Knowing was the worst part. Awareness of insanity does not make one any less insane. Awareness of drowning does not make one any less of a drowning person—it only adds the burden of panic.
The Night Eternal (The Strain #3)
Guillermo del Toro and Chuck Hogan | 2011 | 371 Pages
My how the world has changed since the devastating events of The Fall. Two years have passed, the Strigoi have gone full Nazi, and (most of) our intrepid heroes are still trying to fight the good fight. As the Lumen begins to unfold its secrets, an endgame takes shape. Who lives, who dies, and what will become of New York City and the greater world?
Many books can’t pull off a time jump, but thankfully that was not the case in this instance. By setting the novel years after the previous events readers are able to see an immediate contrast between a world run by humans versus one controlled by the iron fist of the Master. There is no slow build, no crawling descent, you are instantly plunged into a very different, and very terrifying version of New York City. On top of that, there are peaks into outside locations. While the show feels very insular, the books reference other places, making the Strigoi really feel like a global crisis.
Furthermore, the character progressions felt natural, and we got more Quinlan and he’s pretty awesome. Everyone continues to do their part to end the menace, but in their own way and with their own means. Gus is basically a ninja, Fet carries the Setrakian torch all the way to Iceland, and Ephraim just mopes, but at least it’s a believable moping. The placement of the different protagonists allows the full changes of the world to be realized. What is being done about the humans? How are they handled? What has happened to civilization, media, technology? I really enjoyed the time jump, and I’m a little sad that we probably won’t be seeing it on the television iteration- for one, there are major discrepancies between who is alive, dead, or totally made up on the FX Series. Secondly, there is only one season left, and I’m just not sure enough pieces have fallen into place to make the time jump, and the rest of the events in The Night Eternal, make sense.
I wanted to see more of the mythology. The Night Eternal tells us the story of the Ancients and where they came from. It dives into the history of Mr. Quinlen and of the concept of the Born. It is mystical, fantastical, and rooted in religious stories.
…But there isn’t enough of it, and it makes the ending itself feel rushed and well within the territory of deus ex machina. On top of that, there are plot holes that are never addressed, and it ended up being not as good as it could have been. This is a commentary on the series as a whole, and not just on the final piece by the way. The concept of visions, and angels, and everything else should have been present earlier. The build up took too long, and when the final page turned there were plot points that felt like hurried cop outs.
Plus the stupid “epilogue” chapter had some crap in it that was just no. Why are jump ahead Epilogues such garbage? I’m looking at you Deathly Hallows. Whatever, I’m like 90% alright with all of the people who lived and died, so that’s cool.
Should You Read This?
If you’ve made it this far I don’t know why you wouldn’t finish up the trilogy. It resolves the saga, answers a lot of unanswered questions, and creates a mythology that honestly left me wanting more even though the ending wasn’t the best.
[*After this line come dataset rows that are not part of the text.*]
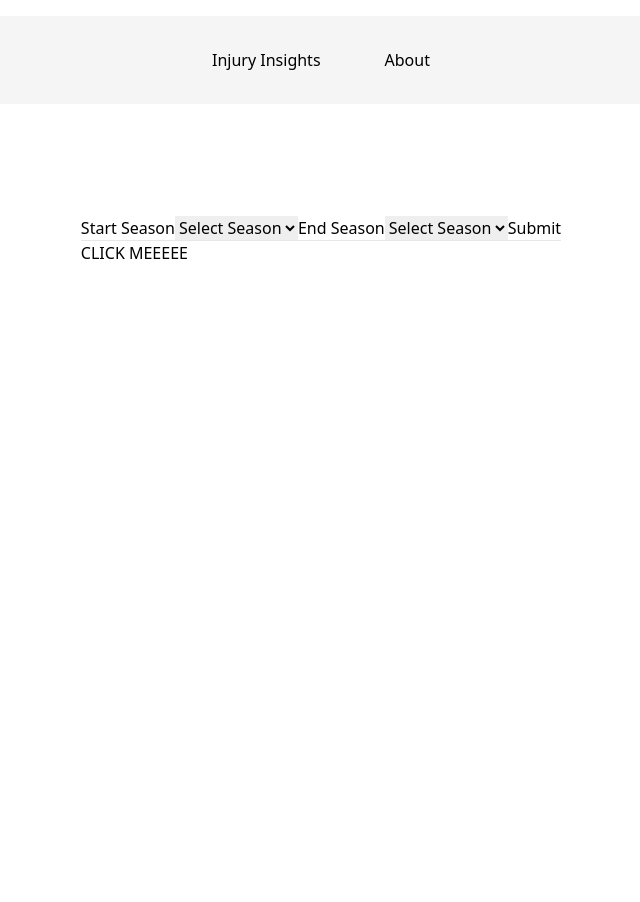
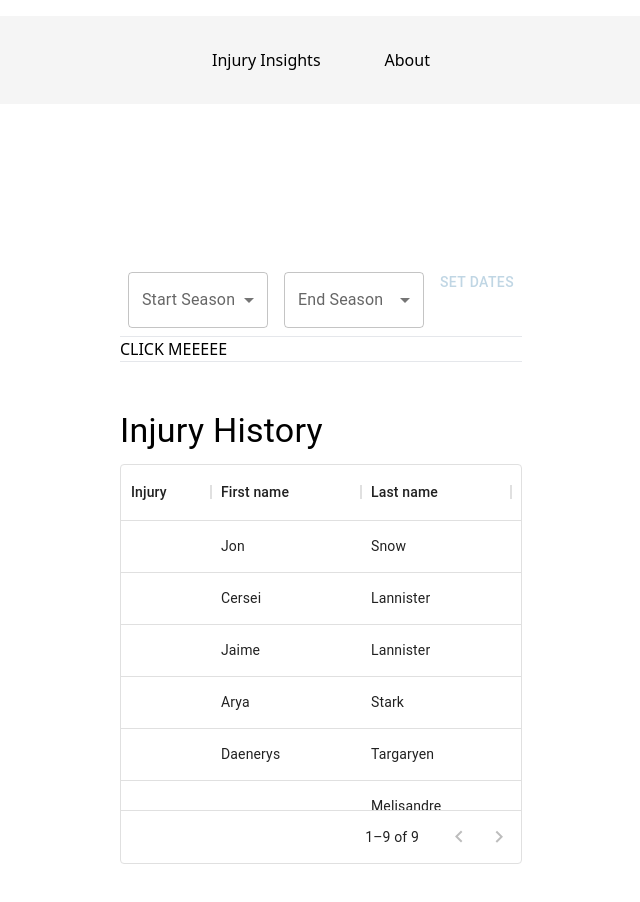
Before and after one commit to parkersteinberg/nba-app, a Next.js app: page /player/1 in a window 1280 px wide. Shown: the top 902 px of the page, without its empty margins (319-959 px from the left). Built offline with nearby package versions, Linux system fonts and the light colour scheme; no server answers.

Commit message:
Scaffolding for player profile UI - table, date input, player card

```diff
--- a/package.json
+++ b/package.json
@@ -14,6 +14,8 @@
     "@emotion/styled": "^11.10.5",
     "@mui/icons-material": "^5.11.0",
     "@mui/material": "^5.11.8",
+    "@mui/x-data-grid": "^5.17.23",
+    "@mui/x-date-pickers": "^5.0.18",
     "@next/font": "13.1.6",
     "@types/node": "18.11.19",
     "@types/react": "18.0.27",
--- /dev/null
+++ b/src/components/InjuryHistoryTable.tsx
@@ -0,0 +1,85 @@
+import {
+  Table,
+  TableBody,
+  TableRow,
+  TableContainer,
+  TableCell,
+  TableHead,
+  Paper,
+  Box,
+  Typography,
+} from '@mui/material'
+
+import {
+  DataGrid,
+  GridRowsProp,
+  GridColDef,
+  GridValueGetterParams,
+} from '@mui/x-data-grid'
+
+const columns: GridColDef[] = [
+  { field: 'injury', headerName: 'Injury', width: 90 },
+  {
+    field: 'firstName',
+    headerName: 'First name',
+    width: 150,
+    editable: true,
+  },
+  {
+    field: 'lastName',
+    headerName: 'Last name',
+    width: 150,
+    editable: true,
+  },
+  {
+    field: 'age',
+    headerName: 'Age',
+    type: 'number',
+    width: 110,
+    editable: true,
+  },
+  {
+    field: 'fullName',
+    headerName: 'Full name',
+    description: 'This column has a value getter and is not sortable.',
+    sortable: false,
+    width: 160,
+    valueGetter: (params: GridValueGetterParams) =>
+      `${params.row.firstName || ''} ${params.row.lastName || ''}`,
+  },
+]
+
+const gridRows = [
+  { id: 1, lastName: 'Snow', firstName: 'Jon', age: 35 },
+  { id: 2, lastName: 'Lannister', firstName: 'Cersei', age: 42 },
+  { id: 3, lastName: 'Lannister', firstName: 'Jaime', age: 45 },
+  { id: 4, lastName: 'Stark', firstName: 'Arya', age: 16 },
+  { id: 5, lastName: 'Targaryen', firstName: 'Daenerys', age: null },
+  { id: 6, lastName: 'Melisandre', firstName: null, age: 150 },
+  { id: 7, lastName: 'Clifford', firstName: 'Ferrara', age: 44 },
+  { id: 8, lastName: 'Frances', firstName: 'Rossini', age: 36 },
+  { id: 9, lastName: 'Roxie', firstName: 'Harvey', age: 65 },
+]
+
+const InjuryHistoryTable = () => {
+  return (
+    <div>
+      {/* attempting to use DataGrid from MUI */}
+      <Box sx={{ height: 400, width: '100%' }}>
+        <Typography gutterBottom variant="h4" component="div">
+          Injury History
+        </Typography>
+        <DataGrid
+          rows={gridRows}
+          columns={columns}
+          pageSize={10}
+          rowsPerPageOptions={[10]}
+          disableSelectionOnClick
+          experimentalFeatures={{ newEditingApi: true }}
+        />
+      </Box>
+    </div>
+  )
+}
+
+export default InjuryHistoryTable
--- a/src/components/InjurySearchParams.tsx
+++ b/src/components/InjurySearchParams.tsx
@@ -1,3 +1,13 @@
+import {
+  InputLabel,
+  MenuItem,
+  FormHelperText,
+  FormControl,
+  Select,
+  SelectChangeEvent,
+  Button,
+} from '@mui/material'
+
 const InjurySearchParams = () => {
   return (
     <div>
@@ -7,35 +17,50 @@ const InjurySearchParams = () => {
           console.log('submitted!')
         }}
       >
-        <label htmlFor="start">Start Season</label>
-        <select name="start" id="start">
-          <option value="">Select Season</option>
-          <option value="2012-2013">2012-2013</option>
-          <option value="2013-2014">2013-2014</option>
-          <option value="2014-2015">2014-2015</option>
-          <option value="2015-2016">2015-2016</option>
-          <option value="2016-2017">2016-2017</option>
-          <option value="2017-2018">2017-2018</option>
-          <option value="2018-2019">2018-2019</option>
-          <option value="2019-2020">2019-2020</option>
-          <option value="2020-2021">2020-2021</option>
-          <option value="2021-2022">2021-2022</option>
-        </select>
-        <label htmlFor="end">End Season</label>
-        <select name="end" id="end">
-          <option value="">Select Season</option>
-          <option value="2012-2013">2012-2013</option>
-          <option value="2013-2014">2013-2014</option>
-          <option value="2014-2015">2014-2015</option>
-          <option value="2015-2016">2015-2016</option>
-          <option value="2016-2017">2016-2017</option>
-          <option value="2017-2018">2017-2018</option>
-          <option value="2018-2019">2018-2019</option>
-          <option value="2019-2020">2019-2020</option>
-          <option value="2020-2021">2020-2021</option>
-          <option value="2021-2022">2021-2022</option>
-        </select>
-        <input type="submit" value="Submit" />
+        <FormControl sx={{ m: 1, minWidth: 140 }}>
+          <InputLabel id="start-season-label">Start Season</InputLabel>
+          <Select
+            labelId="start-season-label"
+            value={''}
+            label="Start Season"
+            // onChange={() => return}
+          >
+            <MenuItem value="">All Seasons</MenuItem>
+            <MenuItem value="2012-2013">2012-2013</MenuItem>
+            <MenuItem value="2013-2014">2013-2014</MenuItem>
+            <MenuItem value="2014-2015">2014-2015</MenuItem>
+            <MenuItem value="2015-2016">2015-2016</MenuItem>
+            <MenuItem value="2016-2017">2016-2017</MenuItem>
+            <MenuItem value="2017-2018">2017-2018</MenuItem>
+            <MenuItem value="2018-2019">2018-2019</MenuItem>
+            <MenuItem value="2019-2020">2019-2020</MenuItem>
+            <MenuItem value="2020-2021">2020-2021</MenuItem>
+            <MenuItem value="2021-2022">2021-2022</MenuItem>
+          </Select>
+        </FormControl>
+
+        <FormControl sx={{ m: 1, minWidth: 140 }}>
+          <InputLabel id="end-season-label">End Season</InputLabel>
+          <Select
+            labelId="end-season-label"
+            value={''}
+            label="End Season"
+            // onChange={() => return}
+          >
+            <MenuItem value="">All Seasons</MenuItem>
+            <MenuItem value="2012-2013">2012-2013</MenuItem>
+            <MenuItem value="2013-2014">2013-2014</MenuItem>
+            <MenuItem value="2014-2015">2014-2015</MenuItem>
+            <MenuItem value="2015-2016">2015-2016</MenuItem>
+            <MenuItem value="2016-2017">2016-2017</MenuItem>
+            <MenuItem value="2017-2018">2017-2018</MenuItem>
+            <MenuItem value="2018-2019">2018-2019</MenuItem>
+            <MenuItem value="2019-2020">2019-2020</MenuItem>
+            <MenuItem value="2020-2021">2020-2021</MenuItem>
+            <MenuItem value="2021-2022">2021-2022</MenuItem>
+          </Select>
+        </FormControl>
+        <Button type="submit">Set Dates</Button>
       </form>
     </div>
   )
--- a/src/components/PlayerCard.tsx
+++ b/src/components/PlayerCard.tsx
@@ -1,3 +1,7 @@
+import InfoIcon from '@mui/icons-material/Info'
+import { Card, CardMedia, Tooltip, IconButton, Typography } from '@mui/material'
+// import Image from 'next/image'
+
 // need to pass down player object
 export type Team = {
   abbreviation: string
@@ -28,27 +32,59 @@ type PlayerCardProps = {
 const PlayerCard = ({ player, nbaPlayerId }: PlayerCardProps) => {
   return (
     <div>
-      <div className="player-name">
-        <div className="player-info-container">
-          <div className="player-img">
-            <img
-              src={`https://ak-static.cms.nba.com/wp-content/uploads/headshots/nba/latest/260x190/${nbaPlayerId}.png`}
-              alt="player headshot"
-            />
-          </div>
-          <div className="player-info">
-            <h2>{`${player.first_name} ${player.last_name}`}</h2>
+      {/* material ui */}
+      <Card>
+        <CardMedia>
+          {/* <Image
+            src={`https://ak-static.cms.nba.com/wp-content/uploads/headshots/nba/latest/260x190/${nbaPlayerId}.png`}
+            alt="player headshot"
+            width={100}
+            height={100}
+          /> */}
+          <img
+            src={`https://ak-static.cms.nba.com/wp-content/uploads/headshots/nba/latest/260x190/${nbaPlayerId}.png`}
+            alt="player headshot"
+          />
+        </CardMedia>
+        <Typography gutterBottom variant="h4" component="div">
+          {`${player.first_name} ${player.last_name}`}
+        </Typography>
+        <div className="player-info">
+          <Typography gutterBottom variant="h6" component="div">
+            <strong>
+              Durability Score
+              <Tooltip
+                title="Durability Score is calculated based on the percentage of games that this player has played compared to the total number of games that the player's team played in"
+                placement="top"
+              >
+                <IconButton>
+                  <InfoIcon />
+                </IconButton>
+              </Tooltip>
+              {': '}
+            </strong>
+            {/* TODO: replace with durability score */}
+            {'A-'}
+          </Typography>
+          <Typography gutterBottom variant="subtitle1" component="div">
             <ul>
-              <li>Team: {player.team.full_name}</li>
-              <li>Position: {player.position}</li>
               <li>
-                Height: {`${player.height_feet}'${player.height_inches}"`}
+                <strong>Team:</strong> {player.team.full_name}
               </li>
-              <li>Weight: {player.weight_pounds} lbs</li>
+              <li>
+                <strong>Position:</strong> {player.position}
+              </li>
+              <li>
+                <strong>Height:</strong>{' '}
+                {`${player.height_feet}'${player.height_inches}"`}
+              </li>
+              <li>
+                <strong>Weight:</strong> {player.weight_pounds} lbs
+              </li>
             </ul>
-          </div>
+          </Typography>
         </div>
-      </div>
+      </Card>
     </div>
   )
 }
--- a/src/components/SearchResult.tsx
+++ b/src/components/SearchResult.tsx
@@ -3,6 +3,7 @@ import {
   List,
   ListItem,
   // ListItemButton,
+  Divider,
   ListItemIcon,
   ListItemText,
 } from '@mui/material'
@@ -56,6 +57,7 @@ const SearchResult = ({ player }: SearchResultsProps) => {
               <SportsBasketballIcon></SportsBasketballIcon>
             </ListItemIcon>
           </ListItem>
+          <Divider />
         </Link>
       </List>
     </div>
--- a/src/pages/player/[id]/index.tsx
+++ b/src/pages/player/[id]/index.tsx
@@ -1,3 +1,4 @@
+import InjuryHistoryTable from '@/components/InjuryHistoryTable'
 import InjurySearchParams from '@/components/InjurySearchParams'
 import PlayerCard from '@/components/PlayerCard'
 // import { queryDatabase } from '@/database/index'
@@ -68,6 +69,8 @@ const PlayerHome = () => {
           <PlayerCard player={player} nbaPlayerId={nbaPlayerId} />
         </div>
       ) : null}
+      <br />
+      <br />
       <InjurySearchParams />
       <hr></hr>
       <button
@@ -82,6 +85,12 @@ const PlayerHome = () => {
       >
         CLICK MEEEEE
       </button>
+      <hr></hr>
+
+      <br />
+      <br />
+
+      <InjuryHistoryTable />
     </div>
   )
 }
```
Also changed, not shown: next.config.js (+10 -0 lines), 1 other file (tests, documents, lock files or other folders).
The series as a whole was quite a strange thrill ride, and if you’re looking for some weird horror novels that actually aren’t that scary (which is not a complaint!) I would grab these and breeze through them. And in case you’re wondering, I would recommend the books over the television show every time. The tone is just very different between the two and I preferred this medium, plot holes and all.